If you love epic fantasy worlds, complete with elaborate histories, lore, and systems of magic; if you enjoy multiple story lines following fleshy characters; if you are intrigued by intricate power struggles that promise to develop over many more books to come; then you must start reading the first book in this great new fantasy series by Michael J. Sullivan.
Clever and fearless, The Diabolic doesn't hold back. Set in an inter-galactic future with a political structure based on the ancient Roman Empire, violent plots and ruthless adversaries are interwoven with dysfunctional families, first loves, and unbreakable friendships. Topped off with a kick-ass protagonist named Nemesis, this book is pretty awesome.
If you haven't read Nicola Yoon's first novel, Everything, Everything, I'm going to tell you to read it right now. But then, you must read The Sun Is Also a Star, which is even better. Yoon creates characters that you are sure to fall in love with and stories that are both real and hopelessly optimistic. For fans of John Green, these are must-reads.
Not only an insightful reimagining of a biblical figure, this is a great novel in its own right. Framed in a beautifully crafted historic setting, fleshed with brokenly human characters, and propelled by a gripping plot of war and politics, this is a story of how one man lead a struggling nation of farmers to become a kingdom feared by their neighbors. It is a story of great love and great loss, great faith and great failings. I haven't stopped thinking about it.

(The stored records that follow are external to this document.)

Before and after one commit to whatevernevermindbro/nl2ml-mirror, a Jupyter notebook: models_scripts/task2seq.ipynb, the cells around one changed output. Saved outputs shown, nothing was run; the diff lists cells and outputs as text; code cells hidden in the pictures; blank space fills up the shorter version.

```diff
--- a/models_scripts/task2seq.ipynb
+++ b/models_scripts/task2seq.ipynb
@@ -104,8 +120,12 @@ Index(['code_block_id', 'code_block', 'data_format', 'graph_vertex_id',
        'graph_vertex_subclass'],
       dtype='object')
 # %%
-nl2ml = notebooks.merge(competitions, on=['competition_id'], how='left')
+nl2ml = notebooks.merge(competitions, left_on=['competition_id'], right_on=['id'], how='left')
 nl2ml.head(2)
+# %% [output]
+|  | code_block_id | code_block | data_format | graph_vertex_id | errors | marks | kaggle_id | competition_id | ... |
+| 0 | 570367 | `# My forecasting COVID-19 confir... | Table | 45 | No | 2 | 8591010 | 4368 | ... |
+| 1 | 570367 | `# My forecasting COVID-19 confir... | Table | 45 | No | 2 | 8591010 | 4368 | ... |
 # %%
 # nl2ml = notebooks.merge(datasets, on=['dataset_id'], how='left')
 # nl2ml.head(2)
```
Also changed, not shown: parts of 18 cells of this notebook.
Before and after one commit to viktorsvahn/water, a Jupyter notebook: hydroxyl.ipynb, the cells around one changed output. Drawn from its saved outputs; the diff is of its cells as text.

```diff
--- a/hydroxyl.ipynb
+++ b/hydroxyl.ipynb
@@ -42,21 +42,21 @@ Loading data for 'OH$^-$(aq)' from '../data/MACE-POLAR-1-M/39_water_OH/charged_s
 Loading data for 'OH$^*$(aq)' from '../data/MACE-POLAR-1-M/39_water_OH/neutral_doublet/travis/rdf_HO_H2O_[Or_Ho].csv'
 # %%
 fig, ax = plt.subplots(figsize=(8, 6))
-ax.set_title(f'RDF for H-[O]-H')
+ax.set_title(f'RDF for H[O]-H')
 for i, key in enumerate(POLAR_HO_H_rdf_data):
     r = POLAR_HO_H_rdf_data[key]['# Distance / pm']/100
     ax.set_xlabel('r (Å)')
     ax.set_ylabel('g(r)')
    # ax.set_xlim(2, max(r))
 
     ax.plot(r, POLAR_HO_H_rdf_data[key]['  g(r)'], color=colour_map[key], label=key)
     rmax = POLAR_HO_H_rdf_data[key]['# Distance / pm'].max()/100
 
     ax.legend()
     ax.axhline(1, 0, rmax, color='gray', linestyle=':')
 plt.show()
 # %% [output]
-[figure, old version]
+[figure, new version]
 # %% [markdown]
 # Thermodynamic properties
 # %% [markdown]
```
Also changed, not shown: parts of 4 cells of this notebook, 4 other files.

Amy Leach's essays are quick and refreshing, the perfect lunchtime read. They are also both whimsical and fascinating. Like taking a nature walk guided by a woodland fairy, Amy's writing will show you the world around you (and perhaps the world inside you) through a new, fantastic perspective.
The Accident Season is a haunting and riveting tale that shows how sometimes the memories and relationships that shape us can be as unshakeable as ghosts and as deadly as a curse. A perfect read for a gloomy October night, or anytime you want to feel some goose prickles.
Things get complicated when a girl who is allergic to everything falls in love for the first time. Madeline's story will make you feel all the feels as she chooses between the safety of the world she knows and the adventure of the unknown, finally discovering what is worth Everything, Everything.
This book is perfect for introverted book nerds or anyone who loves The Little Prince.
Though only a few pages each, I haven't been able to read two of these stories consecutively. Like eating a hearty meal, reading one of these stories requires that you sit back awhile upon finishing. Not to say that they are heavy or tedious, rather that they leave a rich, lingering flavor that is best appreciated when allowed to unfold slowly. Great for a long train ride or a quiet evening.